Minnesota Capitol

A little more dialog on the voter fraud issue: You are correct, believing voter fraud occurs does not make it true. However, in the United States Supreme Court case of Crawford vs. Marion County, Justice Kennedy, writing for the Court, found that voter fraud in this nation is “a matter of historical fact.” This legal finding is borne out by individuals being charged with felony voting violations in virtually every general election.

Based on the Supreme Court finding, the history of voter fraud criminal charges and complaints of voter fraud by election officials, I do believe voter fraud was present in the immediate past general election.

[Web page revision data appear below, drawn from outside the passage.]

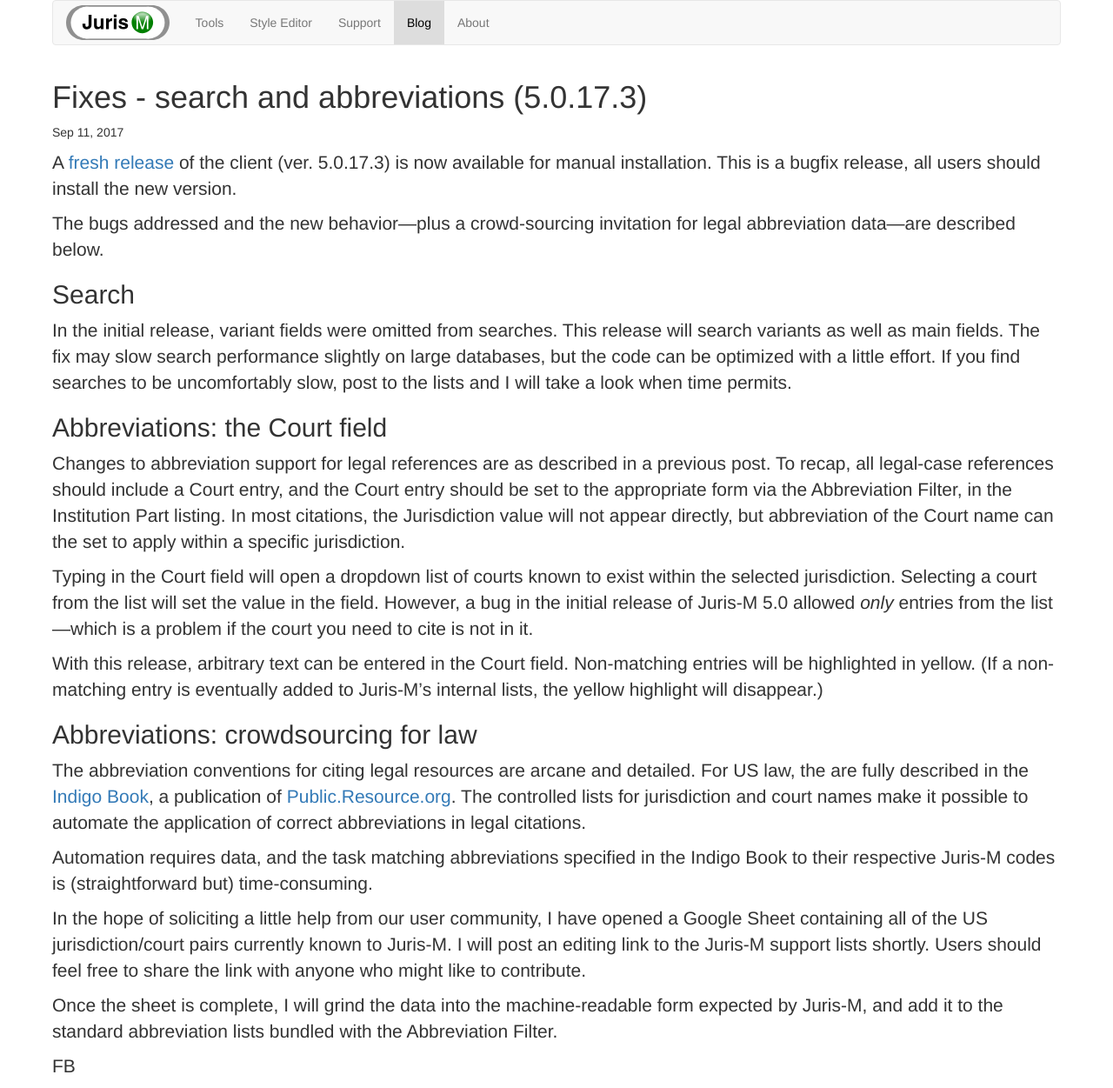
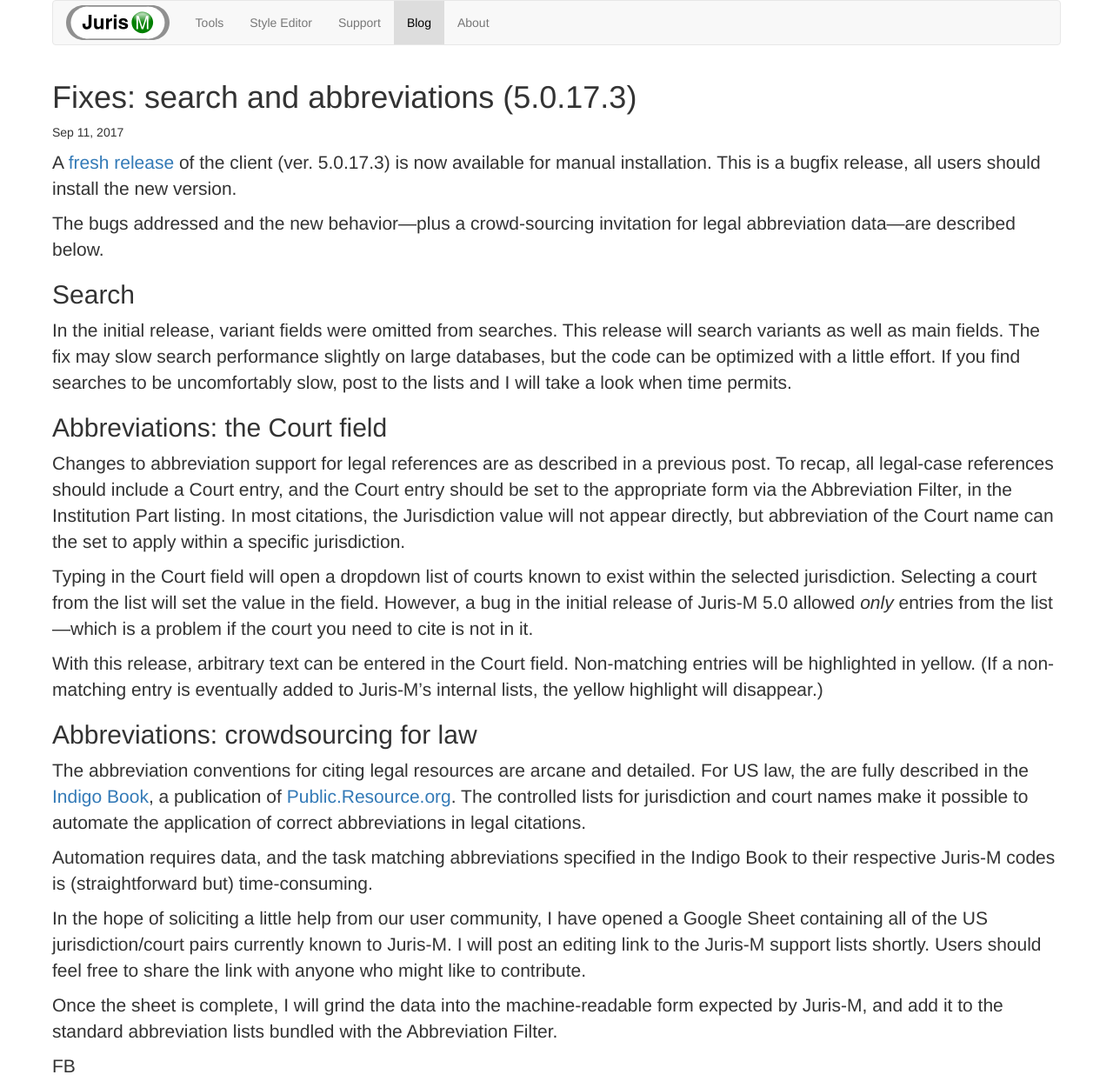
Before and after one commit to Juris-M/blog, a Jekyll site: the page built from _posts/2017-09-11-rel-search-and-abbrevs.markdown, in a window 1280 px wide. Shown: the whole page at 87% size. Built offline with Jekyll 4.4.1, drawn with Linux system fonts in a browser that asks for light colours; nearby versions of some CDN libraries.

```diff
--- a/_posts/2017-09-11-rel-search-and-abbrevs.markdown
+++ b/_posts/2017-09-11-rel-search-and-abbrevs.markdown
@@ -1,6 +1,6 @@
 ---
 layout: post
-title:  Fixes - search and abbreviations (5.0.17.3)
+title:  "Fixes: search and abbreviations (5.0.17.3)"
 date:   2017-09-11
 categories: jurism announcement
 ---
```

How widespread that fraud was in Minnesota or other states, however, will have to be determined in the future by a thorough examination of the ballots, a very time consuming process.

As to Republican objections to ballot changes cited in the editorial, I do object. In the lawsuit referenced, the Minnesota secretary of state entered into a settlement with those who filed the suit. In that settlement, Secretary of State Steve Simon agreed to eliminate the statutory requirement of having a witness to absentee and mail-in ballots, effectively amending that law. I do not believe the secretary of state has the authority to amend a statute by court settlement or otherwise, only the Legislature has that constitutional authority.

Now, the election is over. The president-elect will be sworn in, and properly so. In the meantime, we have some difficult issues to address; Rioting in our nation’s Capitol and in Minneapolis/St. Paul by far-right and left political extremists. Proposed by the Minnesota Board of Eduction the new social studies standards and the book “Something Happened in our Town,” which law enforcement agencies across Minnesota describe as outrageous. There is the very controversial California auto emissions standards that the Minnesota Pollution Control Agency intends to impose on Minnesotans, the 2021 budget we must resolve while dealing with a significant budget deficit, and of course don’t forget COVID.

It’s time to dial back the rhetoric, treat each other with a good deal more civility and see what we can get done for the people of this State.

Sen. Scott Newman,

District 18, R-Hutchinson